#### Work to be completed:
In the entries below, find every line with "ProductStatus" and copy it.

#### Recorded data:
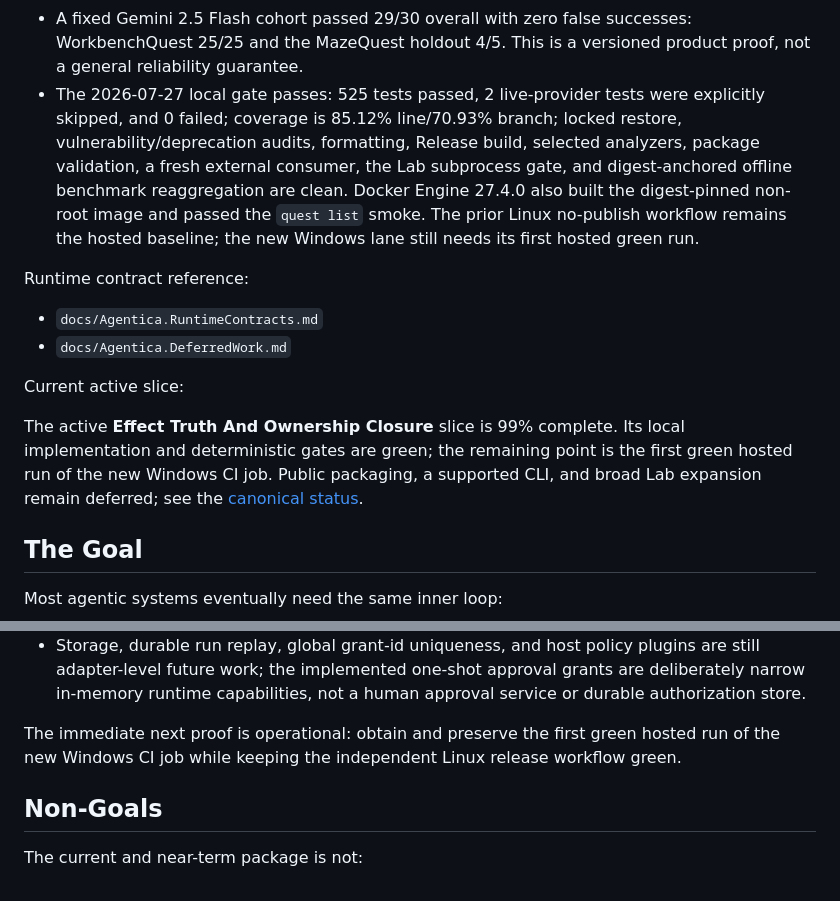
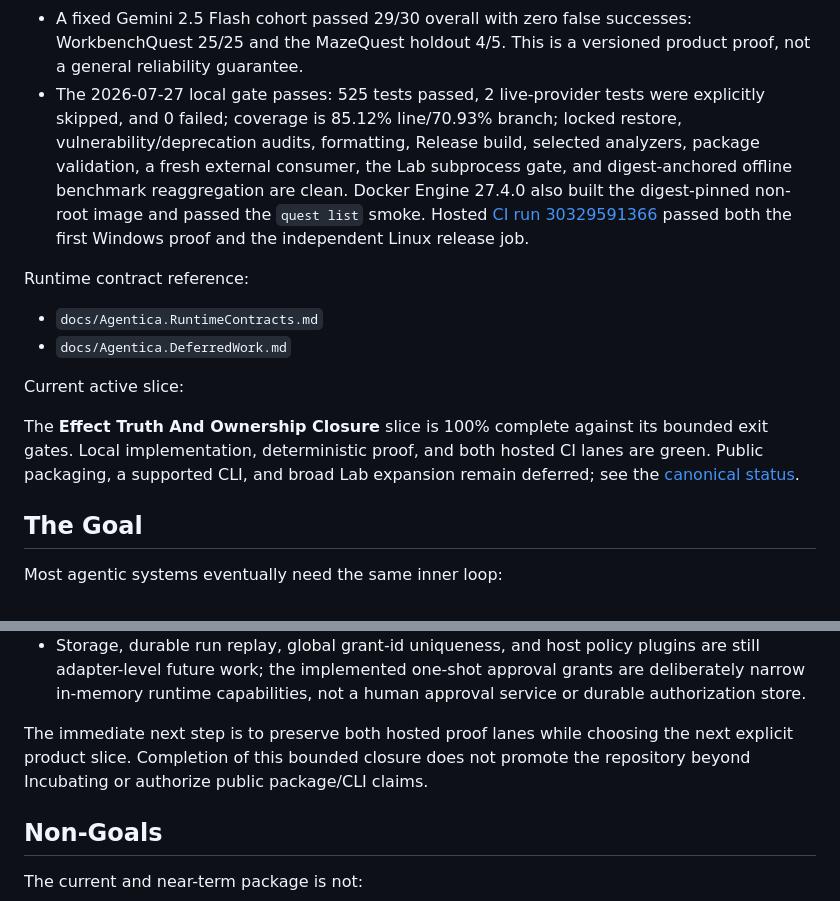
Before and after one commit to zekenaulty/Agentica, a Markdown page: README.md, 2 parts joined by grey strips. Drawn GitHub-style.

Commit message:
docs: record hosted Windows proof

```diff
--- a/README.md
+++ b/README.md
@@ -42,7 +42,7 @@ Implemented reality:
 - The runtime now supports small validated multi-step plan slices, read-only query batches, and dependency fields on plan steps.
 - The bounded orchestration proof contract now rejects empty acceptance, unmet global definition-of-done, unsupported mutations, planner/graph failures, and failed-child false success. A child-dispatch record is frozen before execution; a missing, throwing, cancelled, malformed, or oversized return becomes explicit partial/indeterminate proof rather than an erased call. Generic orchestration remains Incubating and excluded from product claims pending broader integration and measured reliability.
 - A fixed Gemini 2.5 Flash cohort passed 29/30 overall with zero false successes: WorkbenchQuest 25/25 and the MazeQuest holdout 4/5. This is a versioned product proof, not a general reliability guarantee.
-- The 2026-07-27 local gate passes: 525 tests passed, 2 live-provider tests were explicitly skipped, and 0 failed; coverage is 85.12% line/70.93% branch; locked restore, vulnerability/deprecation audits, formatting, Release build, selected analyzers, package validation, a fresh external consumer, the Lab subprocess gate, and digest-anchored offline benchmark reaggregation are clean. Docker Engine 27.4.0 also built the digest-pinned non-root image and passed the `quest list` smoke. The prior Linux no-publish workflow remains the hosted baseline; the new Windows lane still needs its first hosted green run.
+- The 2026-07-27 local gate passes: 525 tests passed, 2 live-provider tests were explicitly skipped, and 0 failed; coverage is 85.12% line/70.93% branch; locked restore, vulnerability/deprecation audits, formatting, Release build, selected analyzers, package validation, a fresh external consumer, the Lab subprocess gate, and digest-anchored offline benchmark reaggregation are clean. Docker Engine 27.4.0 also built the digest-pinned non-root image and passed the `quest list` smoke. Hosted [CI run 30329591366](https://github.com/zekenaulty/Agentica/actions/runs/30329591366) passed both the first Windows proof and the independent Linux release job.
 
 Runtime contract reference:
 
@@ -51,7 +51,7 @@ Runtime contract reference:
 
 Current active slice:
 
-The active **Effect Truth And Ownership Closure** slice is 99% complete. Its local implementation and deterministic gates are green; the remaining point is the first green hosted run of the new Windows CI job. Public packaging, a supported CLI, and broad Lab expansion remain deferred; see the [canonical status](docs/Agentica.ProductStatus.md).
+The **Effect Truth And Ownership Closure** slice is 100% complete against its bounded exit gates. Local implementation, deterministic proof, and both hosted CI lanes are green. Public packaging, a supported CLI, and broad Lab expansion remain deferred; see the [canonical status](docs/Agentica.ProductStatus.md).
 
 ## The Goal
 
@@ -480,7 +480,7 @@ Where the code is still behind the product goal:
 - MCP remains intentionally unimplemented.
 - Storage, durable run replay, global grant-id uniqueness, and host policy plugins are still adapter-level future work; the implemented one-shot approval grants are deliberately narrow in-memory runtime capabilities, not a human approval service or durable authorization store.
 
-The immediate next proof is operational: obtain and preserve the first green hosted run of the new Windows CI job while keeping the independent Linux release workflow green.
+The immediate next step is to preserve both hosted proof lanes while choosing the next explicit product slice. Completion of this bounded closure does not promote the repository beyond Incubating or authorize public package/CLI claims.
 
 ## Non-Goals
 
```
Also changed, not shown: docs/Agentica.ProductStatus.md (+6 -6 lines).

#### Answer space:
-The active **Effect Truth And Ownership Closure** slice is 99% complete. Its local implementation and deterministic gates are green; the remaining point is the first green hosted run of the new Windows CI job. Public packaging, a supported CLI, and broad Lab expansion remain deferred; see the [canonical status](docs/Agentica.ProductStatus.md).
+The **Effect Truth And Ownership Closure** slice is 100% complete against its bounded exit gates. Local implementation, deterministic proof, and both hosted CI lanes are green. Public packaging, a supported CLI, and broad Lab expansion remain deferred; see the [canonical status](docs/Agentica.ProductStatus.md).
Also changed, not shown: docs/Agentica.ProductStatus.md (+6 -6 lines).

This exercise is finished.